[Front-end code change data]
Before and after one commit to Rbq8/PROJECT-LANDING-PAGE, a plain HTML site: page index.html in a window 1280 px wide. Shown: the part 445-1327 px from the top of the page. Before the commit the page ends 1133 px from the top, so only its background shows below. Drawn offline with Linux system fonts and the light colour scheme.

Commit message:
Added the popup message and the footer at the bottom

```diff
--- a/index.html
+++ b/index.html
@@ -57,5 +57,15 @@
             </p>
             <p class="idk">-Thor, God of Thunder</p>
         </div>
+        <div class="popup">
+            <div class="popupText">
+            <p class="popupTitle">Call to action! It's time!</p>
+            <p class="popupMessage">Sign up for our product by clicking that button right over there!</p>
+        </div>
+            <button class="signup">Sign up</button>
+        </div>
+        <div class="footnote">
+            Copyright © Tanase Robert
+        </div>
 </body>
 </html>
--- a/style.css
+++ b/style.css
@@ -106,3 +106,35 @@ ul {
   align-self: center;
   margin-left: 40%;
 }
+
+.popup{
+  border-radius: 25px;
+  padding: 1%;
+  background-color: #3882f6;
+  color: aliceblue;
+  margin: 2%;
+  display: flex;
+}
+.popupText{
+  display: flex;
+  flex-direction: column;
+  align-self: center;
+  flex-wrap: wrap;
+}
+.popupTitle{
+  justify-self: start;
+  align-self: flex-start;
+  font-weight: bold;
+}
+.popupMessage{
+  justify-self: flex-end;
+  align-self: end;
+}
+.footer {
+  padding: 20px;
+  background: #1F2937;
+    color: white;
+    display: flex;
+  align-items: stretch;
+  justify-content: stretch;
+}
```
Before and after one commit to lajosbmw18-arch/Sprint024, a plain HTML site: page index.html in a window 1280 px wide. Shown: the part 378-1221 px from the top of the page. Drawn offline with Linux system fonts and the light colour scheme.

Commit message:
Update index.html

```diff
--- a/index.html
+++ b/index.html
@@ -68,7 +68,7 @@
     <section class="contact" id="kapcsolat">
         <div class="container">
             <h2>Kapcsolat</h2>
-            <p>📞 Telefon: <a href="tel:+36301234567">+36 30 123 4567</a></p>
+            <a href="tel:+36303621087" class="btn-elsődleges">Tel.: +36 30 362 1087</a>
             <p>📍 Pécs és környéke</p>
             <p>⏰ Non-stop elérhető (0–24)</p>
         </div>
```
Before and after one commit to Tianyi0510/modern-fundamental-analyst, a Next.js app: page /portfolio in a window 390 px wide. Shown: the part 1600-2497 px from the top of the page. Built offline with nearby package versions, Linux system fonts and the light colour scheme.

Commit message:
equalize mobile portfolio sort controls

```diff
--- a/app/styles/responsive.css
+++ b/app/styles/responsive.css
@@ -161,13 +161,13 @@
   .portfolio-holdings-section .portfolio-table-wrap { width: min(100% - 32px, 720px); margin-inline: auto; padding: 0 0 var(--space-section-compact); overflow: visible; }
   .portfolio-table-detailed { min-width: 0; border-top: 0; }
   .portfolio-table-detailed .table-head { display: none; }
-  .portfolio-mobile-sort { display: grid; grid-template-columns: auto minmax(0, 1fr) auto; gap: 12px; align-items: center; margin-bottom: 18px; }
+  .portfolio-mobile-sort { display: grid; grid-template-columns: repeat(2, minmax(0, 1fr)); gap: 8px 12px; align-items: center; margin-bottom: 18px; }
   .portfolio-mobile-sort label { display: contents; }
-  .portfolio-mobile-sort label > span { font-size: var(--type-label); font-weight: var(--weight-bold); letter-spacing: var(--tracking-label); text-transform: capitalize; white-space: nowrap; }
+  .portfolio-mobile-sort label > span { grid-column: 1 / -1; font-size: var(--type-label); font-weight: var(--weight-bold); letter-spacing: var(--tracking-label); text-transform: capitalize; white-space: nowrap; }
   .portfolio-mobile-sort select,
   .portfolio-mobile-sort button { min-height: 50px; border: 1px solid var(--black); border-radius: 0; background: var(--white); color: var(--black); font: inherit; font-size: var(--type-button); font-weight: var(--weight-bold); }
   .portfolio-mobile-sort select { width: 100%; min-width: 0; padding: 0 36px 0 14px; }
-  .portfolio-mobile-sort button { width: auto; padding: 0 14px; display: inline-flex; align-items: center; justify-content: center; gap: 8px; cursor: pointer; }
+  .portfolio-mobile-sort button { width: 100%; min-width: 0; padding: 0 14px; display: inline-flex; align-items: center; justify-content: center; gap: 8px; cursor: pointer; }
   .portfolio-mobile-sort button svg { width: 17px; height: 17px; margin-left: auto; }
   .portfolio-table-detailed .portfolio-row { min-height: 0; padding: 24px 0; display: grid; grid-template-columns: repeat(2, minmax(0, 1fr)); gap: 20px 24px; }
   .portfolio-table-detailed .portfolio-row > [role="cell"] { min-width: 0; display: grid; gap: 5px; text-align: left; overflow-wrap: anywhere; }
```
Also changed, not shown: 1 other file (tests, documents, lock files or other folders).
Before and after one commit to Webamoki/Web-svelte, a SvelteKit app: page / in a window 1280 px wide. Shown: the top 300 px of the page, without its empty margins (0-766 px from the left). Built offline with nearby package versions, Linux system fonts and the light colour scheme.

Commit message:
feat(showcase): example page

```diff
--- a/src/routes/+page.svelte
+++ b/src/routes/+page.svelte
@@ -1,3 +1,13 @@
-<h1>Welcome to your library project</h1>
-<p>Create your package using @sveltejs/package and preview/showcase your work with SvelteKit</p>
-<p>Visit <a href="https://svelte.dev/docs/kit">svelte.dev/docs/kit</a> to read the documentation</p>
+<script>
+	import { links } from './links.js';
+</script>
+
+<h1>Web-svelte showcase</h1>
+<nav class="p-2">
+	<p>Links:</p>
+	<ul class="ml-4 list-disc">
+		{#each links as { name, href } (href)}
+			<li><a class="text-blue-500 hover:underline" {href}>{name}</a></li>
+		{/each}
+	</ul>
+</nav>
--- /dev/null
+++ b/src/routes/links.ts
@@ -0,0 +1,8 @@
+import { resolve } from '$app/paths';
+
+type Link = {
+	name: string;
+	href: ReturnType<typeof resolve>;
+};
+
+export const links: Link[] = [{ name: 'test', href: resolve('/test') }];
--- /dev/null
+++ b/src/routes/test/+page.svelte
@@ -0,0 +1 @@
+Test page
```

◆ **Exercise description**
Collect each line above holding the string "bottom".

◆ **Problem solution**
Added the popup message and the footer at the bottom
-  .portfolio-mobile-sort { display: grid; grid-template-columns: auto minmax(0, 1fr) auto; gap: 12px; align-items: center; margin-bottom: 18px; }
+  .portfolio-mobile-sort { display: grid; grid-template-columns: repeat(2, minmax(0, 1fr)); gap: 8px 12px; align-items: center; margin-bottom: 18px; }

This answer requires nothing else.